Biting my truant pen, beating myself for spite, Fool, said my muse to me, look in thy heart and write! — Sir Philip Sidney, “Sonnet 1”
It is assumed in our culture that technology invariably breeds time – i.e. the more technologically advanced we become, we will consequently find that we’ve more time on our hands. This sentiment, however, has its issues. For when we look at America today, we see a bunch of busy-bodies without enough time on their hands. The dishwasher was created to simplify and speed up the process of washing the dishes, yet man chose to fill the gained time with some other pursuit instead of kicking back, having a smoke, and watching the dishwasher work its magic. It is my belief that as technology increases so do the toys and consequently the time spent with said toy until there are altogether far more toys than time in a day. That is the issue at hand.
And so it is why I have decided to embark on writing my blog, known as the fickle farce, in pen. I have decided to this for many reasons, but mainly because I find that writing with a pen is exceptionally different than with a keyboard. And the main difference will come out in thought: writing on a keyboard does not allow for the same flow of thought as does does writing with pen and paper. Let me explain:
Even as I write these words (in pen, transcribed by keyboard), thoughts are being discovered in my mind much like a scientist discovers a new and rare species. My mind—I speak for myself here—does not immediately know what to do with the thought, but examines it, and but hypothesizes on it, and but tests it out, and but comes to a conclusion—a rather laborious process if you ask me. This being how my mind works, I find that typing away on a keyboard all the while attempting to process that which is going on upstairs—if we allow for anything to be “going on”—creates a bit of a jam in the writing process. My fingers are much too ready for my poor slow and dull mind if you will.
But when it comes to writing with pen on paper, I find that rarely do I back away from the writing and ruminate about what I have next to say. Instead, it is so much more free-flowing and continuous. Thus, I have decided to write in this fashion for a spell and see how it turns out for the predetermined yet unknowable future. I will here list a few reasons why I think it is a good practice for any aspiring writer.

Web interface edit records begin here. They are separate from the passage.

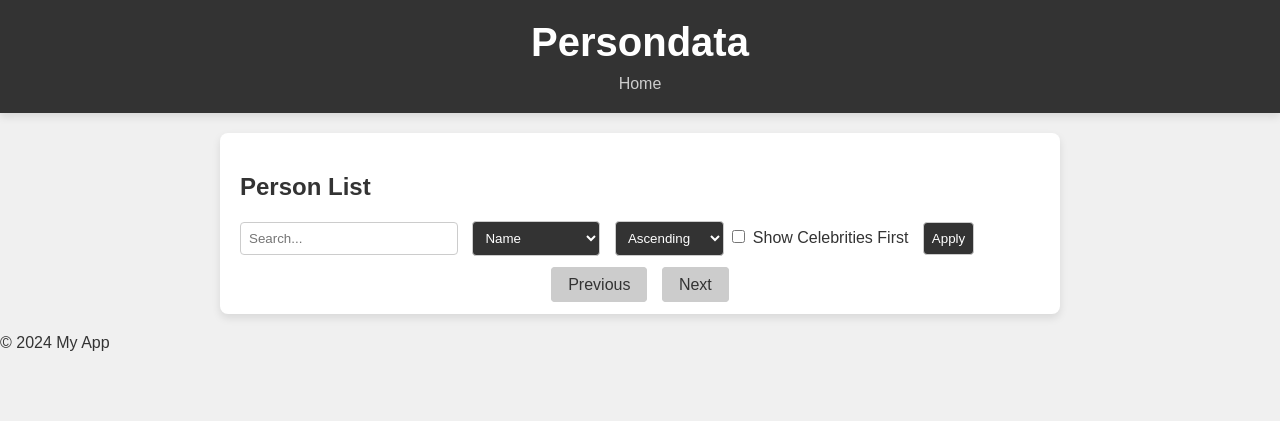
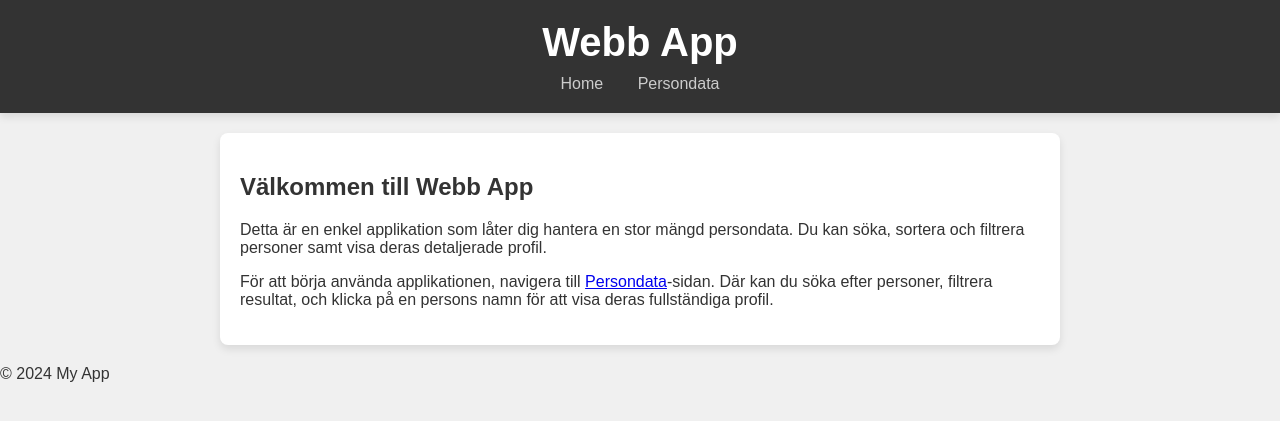
Before and after one commit to manpreetkaur93/Webapp_DSA, a Flask app: page / in a window 1280 px wide. Shown: the top 421 px of the page. Run offline with Flask 3, Linux system fonts and the light colour scheme; parts of the project's set-up code (start-up, migrations or seed data) failed here and were passed over.

Commit message:
homehtml

```diff
--- a/app/routes.py
+++ b/app/routes.py
@@ -12,13 +12,16 @@
 routes = Blueprint('routes', __name__)
 
 @routes.route('/')
+def home():
+    return render_template('home.html')
+
 @routes.route('/index')
 def index():
     page = request.args.get('page', 1, type=int)
     prev_page = request.args.get('prev_page', None)
     search_query = request.args.get('search', '')
-    sort_by = request.args.get('sort_by', 'name')
-    sort_order = request.args.get('sort_order', 'asc')
+    sort_by = request.args.get('sort_by', 'random')
+    sort_order = request.args.get('sort_order', 'none')
     filter_celebs = request.args.get('filter_celebs', 'no')
 
     query = Person.query
@@ -35,14 +38,14 @@
 
     # Sortering
     if sort_by == 'random':
-        query = query.order_by(db.func.random())  # Blandad ordning
+        query = query.order_by(db.func.rand())  # Använd db.func.rand() för slumpmässig ordning
     else:
         if sort_order == 'asc':
             query = query.order_by(getattr(Person, sort_by).asc())
         elif sort_order == 'desc':
             query = query.order_by(getattr(Person, sort_by).desc())
 
-   # Filtrering för kändisar
+    # Filtrering för kändisar
     if filter_celebs == 'yes':
         query = query.order_by(Person.is_celebrity.desc(), getattr(Person, sort_by).asc() if sort_order == 'asc' else getattr(Person, sort_by).desc())
 
--- a/app/templates/base.html
+++ b/app/templates/base.html
@@ -4,16 +4,16 @@
     <meta charset="UTF-8">
     <meta name="viewport" content="width=device-width, initial-scale=1.0">
     <link rel="stylesheet" href="{{ url_for('static', filename='css/style.css') }}">
-    <title>{% block title %}My App{% endblock %}</title>
+    <title>{% block title %}Webb App{% endblock %}</title>
 </head>
 <body>
     <header>
-        <h1>Persondata</h1>
+        <h1>Webb App</h1>
         <nav>
-            <a href="{{ url_for('routes.index') }}">Home</a>
+            <a href="{{ url_for('routes.home') }}">Home</a>
+            <a href="{{ url_for('routes.index') }}">Persondata</a>
         </nav>
     </header>
-
 
     <main>
         {% block content %}{% endblock %}
--- /dev/null
+++ b/app/templates/home.html
@@ -0,0 +1,9 @@
+{% extends 'base.html' %}
+
+{% block title %}Welcome to Webb App{% endblock %}
+
+{% block content %}
+<h2>Välkommen till Webb App</h2>
+<p>Detta är en enkel applikation som låter dig hantera en stor mängd persondata. Du kan söka, sortera och filtrera personer samt visa deras detaljerade profil.</p>
+<p>För att börja använda applikationen, navigera till <a href="{{ url_for('routes.index') }}">Persondata</a>-sidan. Där kan du söka efter personer, filtrera resultat, och klicka på en persons namn för att visa deras fullständiga profil.</p>
+{% endblock %}
```
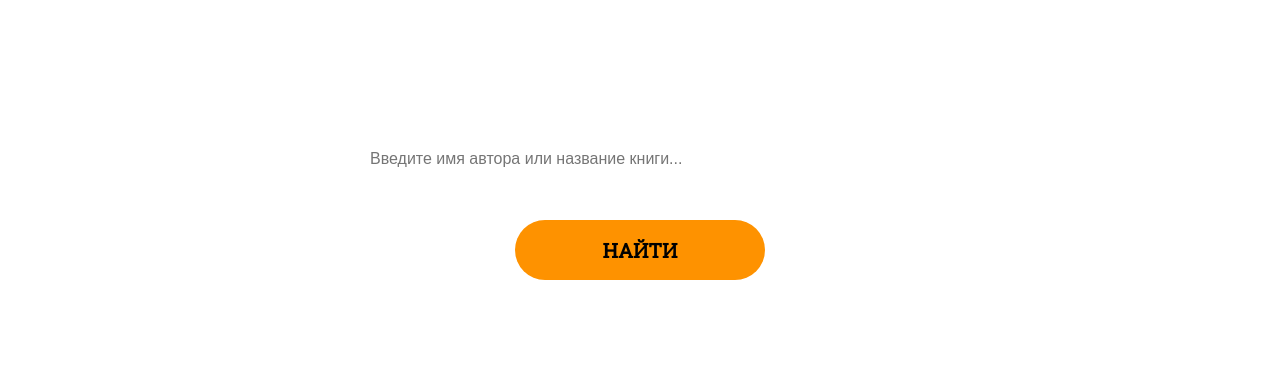
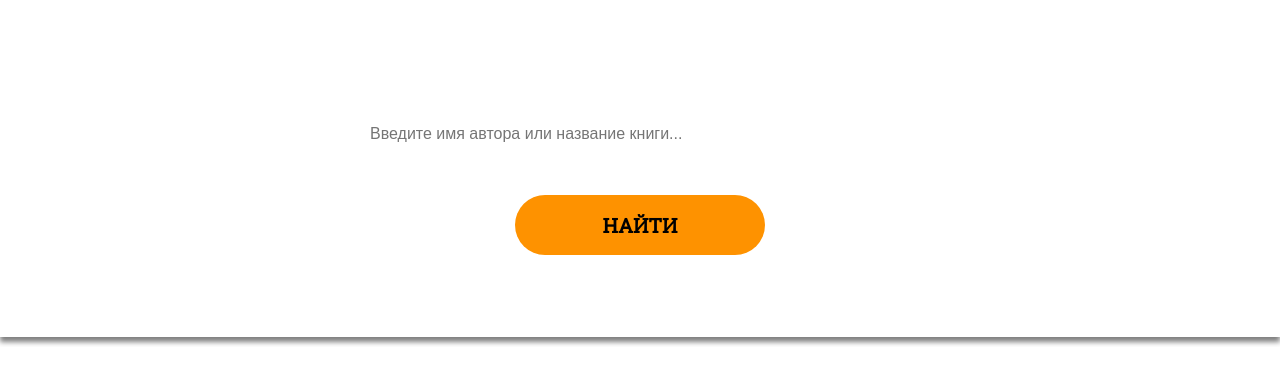
Before and after one commit to Walendemar/git-Jules-Verne-sites, a plain HTML site: page index.html in a window 1280 px wide. Shown: the part 313-689 px from the top of the page. Drawn offline with Linux system fonts and the light colour scheme; a script that the page names is missing.

Commit message:
fix size of intro

```diff
--- a/CSS/style.scss
+++ b/CSS/style.scss
@@ -203,7 +203,7 @@ button {
         flex-direction: column;
         align-items: center;
         justify-content: center;
-        height: 620px;
+        height: 570px;
         margin: 0;
 
         &__textblock {
```
Also changed, not shown: CSS/dist/style.css.
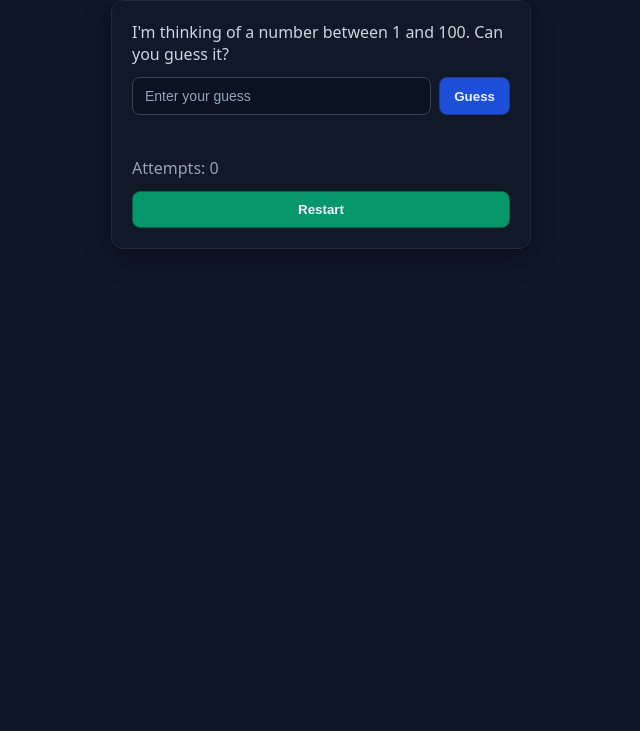
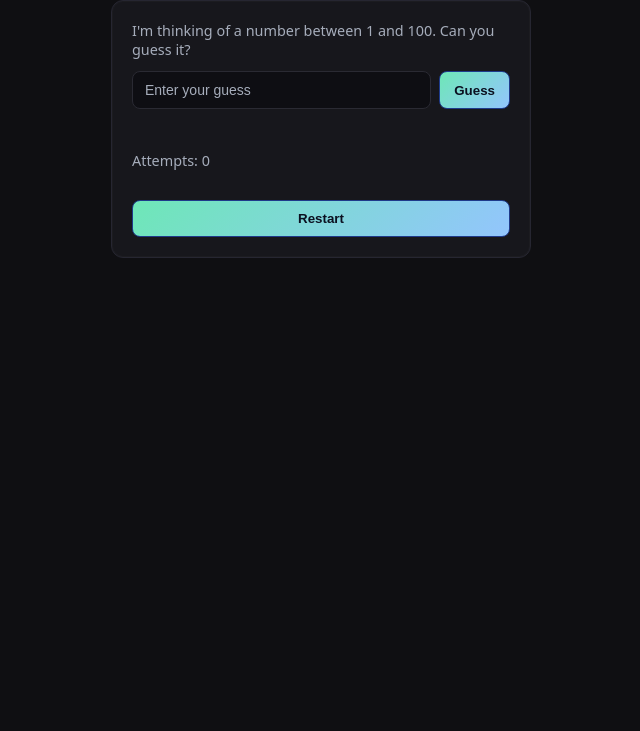
Before and after one commit to commitra/vanilla-verse, a website: page projects/number-guessing-game/index.html in a window 1280 px wide. Shown: the part 69-800 px from the top of the page, without its empty margins (319-959 px from the left). Drawn offline with Linux system fonts and the light colour scheme.

Commit message:
updated css

```diff
--- a/projects/number-guessing-game/index.html
+++ b/projects/number-guessing-game/index.html
@@ -4,13 +4,14 @@
   <meta charset="UTF-8">
   <meta name="viewport" content="width=device-width, initial-scale=1.0">
   <title>Number Guessing Game</title>
+  <link rel="stylesheet" href="../../assets/styles.css">
   <link rel="stylesheet" href="styles.css">
 </head>
 <body>
   <h1>Number Guessing Game</h1>
-  <div id="game-container">
+  <div id="game-container" class="card">
     <p id="instructions">I'm thinking of a number between 1 and 100. Can you guess it?</p>
-    <div id="controls">
+    <div id="controls" class="controls">
       <input id="guess-input" type="number" min="1" max="100" placeholder="Enter your guess" />
       <button id="guess-btn" type="button">Guess</button>
     </div>
--- a/projects/number-guessing-game/styles.css
+++ b/projects/number-guessing-game/styles.css
@@ -1,29 +1,27 @@
 /* Basic reset */
-* { box-sizing: border-box; }
+/* Page-level layout is handled by assets/styles.css; only tweak specifics here */
 html, body { height: 100%; }
 body {
-  margin: 0;
-  font-family: system-ui, -apple-system, Segoe UI, Roboto, Helvetica, Arial, "Apple Color Emoji", "Segoe UI Emoji";
-  background: #0f172a; /* slate-900 */
-  color: #e5e7eb;      /* gray-200 */
   display: flex;
   flex-direction: column;
   align-items: center;
+  background: var(--bg);
+  color: var(--text);
 }
 
-h1 { margin: 24px 0 12px; font-size: 24px; font-weight: 700; color: #f8fafc; }
+h1 { margin: 24px 0 12px; font-size: 24px; font-weight: 700; color: var(--text); }
 
 #game-container {
   width: 100%;
   max-width: 420px;
-  background: #111827; /* gray-900 */
-  border: 1px solid #1f2937; /* gray-800 */
+  background: var(--card);
+  border: 1px solid #262631;
   border-radius: 12px;
   padding: 20px;
-  box-shadow: 0 8px 24px rgba(0,0,0,0.45);
+  box-shadow: 0 0 0 1px rgba(255,255,255,0.02) inset;
 }
 
-#instructions { margin: 0 0 12px; color: #cbd5e1; /* slate-300 */ }
+#instructions { margin: 0 0 12px; color: var(--muted); }
 
 #controls {
   display: flex;
@@ -33,38 +31,38 @@ h1 { margin: 24px 0 12px; font-size: 24px; font-weight: 700; color: #f8fafc; }
 #guess-input {
   flex: 1 1 auto;
   padding: 10px 12px;
-  border: 1px solid #334155; /* slate-700 */
+  border: 1px solid #2a2a33;
   border-radius: 8px;
   font-size: 14px;
   outline: none;
-  background: #0b1220; /* deeper slate */
-  color: #e5e7eb;
+  background: #0e0e13;
+  color: var(--text);
 }
-#guess-input::placeholder { color: #94a3b8; }
-#guess-input:focus { border-color: #60a5fa; box-shadow: 0 0 0 3px rgba(96,165,250,0.25); }
+#guess-input::placeholder { color: var(--muted); }
+#guess-input:focus { border-color: #93c5fd; box-shadow: 0 0 0 3px rgba(147,197,253,0.2); }
 
 button {
   padding: 10px 14px;
   border-radius: 8px;
-  border: 1px solid #1e3a8a; /* blue-900 */
-  background: #1d4ed8;       /* blue-700 */
-  color: #eaf2ff;
+  border: 1px solid #1e3a8a;
+  background: linear-gradient(135deg, var(--accent), var(--accent-2));
+  color: #0b1020;
   font-weight: 600;
   cursor: pointer;
 }
-button:hover { background: #1e40af; }
-button:disabled { background: #475569; border-color: #334155; color: #cbd5e1; cursor: not-allowed; }
+button:hover { filter: brightness(1.05); }
+button:disabled { background: #1f1f27; border-color: #2a2a33; color: var(--muted); cursor: not-allowed; }
 
 #feedback { min-height: 22px; margin: 12px 0 8px; }
-#feedback[data-type="error"] { color: #f87171; /* red-400 */ }
-#feedback[data-type="low"], #feedback[data-type="high"] { color: #fbbf24; /* amber-400 */ }
-#feedback[data-type="success"] { color: #34d399; /* emerald-400 */ }
+#feedback[data-type="error"] { color: #f87171; }
+#feedback[data-type="low"], #feedback[data-type="high"] { color: #fbbf24; }
+#feedback[data-type="success"] { color: var(--accent); }
 
-#attempts { margin: 0 0 12px; color: #94a3b8; }
+#attempts { margin: 0 0 12px; color: var(--muted); }
 
 #restart-btn {
   width: 100%;
-  background: #059669; /* emerald-600 */
-  border-color: #065f46;
+  background: linear-gradient(135deg, var(--accent), var(--accent-2));
+  border-color: #1e3a8a;
 }
-#restart-btn:hover { background: #047857; }
+#restart-btn:hover { filter: brightness(1.05); }
```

First, we must accept that the greatest writers of all time were indeed those who wrote with a pen. In my humble opinion, there have been no better or more influential writers than Chaucer, Shakespeare, and Dickens (not including Biblical authors of course). Today’s writers, though great, do not come close to touching these three. All three would have laboriously written in the barbaric way of the pen and parchment, and all three managed to write an immense amount of works. Why is this? Should not technology itself produce better writers who have more time to think about plots, themes, and characters? To this I say no doubt it has. Today’s writers write plots that are so intricate they run circles around the three men mentioned. They were not praised for their plot so much as for style in my mind. Dickens makes a poor old man sitting down smoking a pipe far more exciting a read than any plot today because it was not what he told—though important—but how he told it.
Typing, in my opinion, breeds laziness. It does not cause one to think so much about each word, one at a time. There is not enough time allowed for the thought to read the keyboard as there is when a pen is involved. As I write this now (with pen), I have sat back to think maybe three times—mainly because I am stuck on a word. When I write on a computer, it would have been double digits. Writing with a pen allows for continuous flow of thought. The writer does not now have to interrupt his writing so much as the modern man does.
Secondly, we find that writing with a pen can happen essentially anywhere. Though I already journal everyday concerning that which was read in the Bible, I find I could write much more often in this style because, unlike a computer, I can take my handy fickle farce notebook and jot down my ruminations as I go along—much like Mr Pickwick did before the taxi driver flew off the handle, obviously unaware as to whom he was flying off at.
Thirdly, and lastly, for this has gone on long enough I suppose, we must begin to view writing as nothing more than an avenue for thought. Since my good ruminations on the mutability of human affairs cannot all possibly be conceived at one particular moment in time, I must allow for note taking to take place—or perhaps the jotting down of a well-developed bit of prose that enters my head throughout the day. This, of course, allows for that.
And so I am quite excited about this new avenue of life I am taking with my blog. Though perhaps just as dry and dull as before; though all who read turn away at the first paragraph for their own sanity; Though I and God be the only two players in this thing called the fickle farce known to most as life, the play will go own, we will reach the inn spoken of by Chesterton, the new world created by Lewis, the undying lands longed for in Tolkien. They are there, for though none remember this rumination, it lives on its creation, and ultimately, its posting on the internet. Oh, the irony!
So long as men can breathe or eyes can see, So long lives this, and this gives life to thee. — Shakespeare, “Sonnet 18”